(Dataset items)

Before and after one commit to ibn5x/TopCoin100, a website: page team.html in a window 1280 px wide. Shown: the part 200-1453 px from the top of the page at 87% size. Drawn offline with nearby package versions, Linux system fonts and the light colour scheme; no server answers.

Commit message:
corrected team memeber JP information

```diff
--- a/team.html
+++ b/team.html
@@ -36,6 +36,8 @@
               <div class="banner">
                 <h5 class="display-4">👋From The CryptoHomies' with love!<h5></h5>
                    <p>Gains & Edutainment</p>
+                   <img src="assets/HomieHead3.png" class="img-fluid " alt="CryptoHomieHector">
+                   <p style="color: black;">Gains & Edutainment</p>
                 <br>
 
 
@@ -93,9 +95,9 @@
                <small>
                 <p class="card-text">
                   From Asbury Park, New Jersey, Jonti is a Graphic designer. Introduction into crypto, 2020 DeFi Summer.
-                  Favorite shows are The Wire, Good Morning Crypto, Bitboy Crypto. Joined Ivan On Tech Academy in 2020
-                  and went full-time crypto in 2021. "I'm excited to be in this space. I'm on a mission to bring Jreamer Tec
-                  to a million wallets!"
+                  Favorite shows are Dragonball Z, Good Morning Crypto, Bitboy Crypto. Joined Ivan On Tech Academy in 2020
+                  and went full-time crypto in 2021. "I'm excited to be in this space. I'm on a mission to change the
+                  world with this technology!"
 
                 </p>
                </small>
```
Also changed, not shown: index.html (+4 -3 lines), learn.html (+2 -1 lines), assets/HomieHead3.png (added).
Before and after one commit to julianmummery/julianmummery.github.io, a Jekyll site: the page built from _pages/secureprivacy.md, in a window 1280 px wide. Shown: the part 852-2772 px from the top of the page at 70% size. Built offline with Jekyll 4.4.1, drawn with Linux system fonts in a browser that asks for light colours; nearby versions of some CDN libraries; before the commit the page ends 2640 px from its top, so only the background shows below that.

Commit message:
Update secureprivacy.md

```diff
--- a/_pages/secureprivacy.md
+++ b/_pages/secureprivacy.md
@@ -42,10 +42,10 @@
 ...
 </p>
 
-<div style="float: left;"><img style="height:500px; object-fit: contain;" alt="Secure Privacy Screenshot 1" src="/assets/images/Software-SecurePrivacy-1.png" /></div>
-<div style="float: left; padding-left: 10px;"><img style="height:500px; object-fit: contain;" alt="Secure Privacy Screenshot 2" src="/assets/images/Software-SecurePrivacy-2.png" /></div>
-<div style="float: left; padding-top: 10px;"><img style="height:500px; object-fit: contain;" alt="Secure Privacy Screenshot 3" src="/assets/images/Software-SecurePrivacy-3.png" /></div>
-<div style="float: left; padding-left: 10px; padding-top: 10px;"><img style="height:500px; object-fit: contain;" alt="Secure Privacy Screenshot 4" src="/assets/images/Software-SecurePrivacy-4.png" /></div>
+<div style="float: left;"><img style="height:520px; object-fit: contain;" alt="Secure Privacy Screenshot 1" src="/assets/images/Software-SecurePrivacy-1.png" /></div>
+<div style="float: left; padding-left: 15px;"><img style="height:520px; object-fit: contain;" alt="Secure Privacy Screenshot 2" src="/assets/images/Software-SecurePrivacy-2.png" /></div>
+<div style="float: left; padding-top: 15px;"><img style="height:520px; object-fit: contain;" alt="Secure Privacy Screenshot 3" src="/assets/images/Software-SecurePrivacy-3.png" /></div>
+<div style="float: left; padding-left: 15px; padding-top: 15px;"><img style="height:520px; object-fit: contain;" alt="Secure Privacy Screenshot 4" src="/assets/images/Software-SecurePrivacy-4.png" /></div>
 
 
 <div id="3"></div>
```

DIRECTIONS FOR THIS TASK ▸ What you return should be the lines from the beginning of the records through the one that contains "Also changed, not", repeated exactly and with no additions.

ANSWER TO THIS EXERCISE ▸
Before and after one commit to ibn5x/TopCoin100, a website: page team.html in a window 1280 px wide. Shown: the part 200-1453 px from the top of the page at 87% size. Drawn offline with nearby package versions, Linux system fonts and the light colour scheme; no server answers.

Commit message:
corrected team memeber JP information

```diff
--- a/team.html
+++ b/team.html
@@ -36,6 +36,8 @@
               <div class="banner">
                 <h5 class="display-4">👋From The CryptoHomies' with love!<h5></h5>
                    <p>Gains & Edutainment</p>
+                   <img src="assets/HomieHead3.png" class="img-fluid " alt="CryptoHomieHector">
+                   <p style="color: black;">Gains & Edutainment</p>
                 <br>
 
 
@@ -93,9 +95,9 @@
                <small>
                 <p class="card-text">
                   From Asbury Park, New Jersey, Jonti is a Graphic designer. Introduction into crypto, 2020 DeFi Summer.
-                  Favorite shows are The Wire, Good Morning Crypto, Bitboy Crypto. Joined Ivan On Tech Academy in 2020
-                  and went full-time crypto in 2021. "I'm excited to be in this space. I'm on a mission to bring Jreamer Tec
-                  to a million wallets!"
+                  Favorite shows are Dragonball Z, Good Morning Crypto, Bitboy Crypto. Joined Ivan On Tech Academy in 2020
+                  and went full-time crypto in 2021. "I'm excited to be in this space. I'm on a mission to change the
+                  world with this technology!"
 
                 </p>
                </small>
```
Also changed, not shown: index.html (+4 -3 lines), learn.html (+2 -1 lines), assets/HomieHead3.png (added).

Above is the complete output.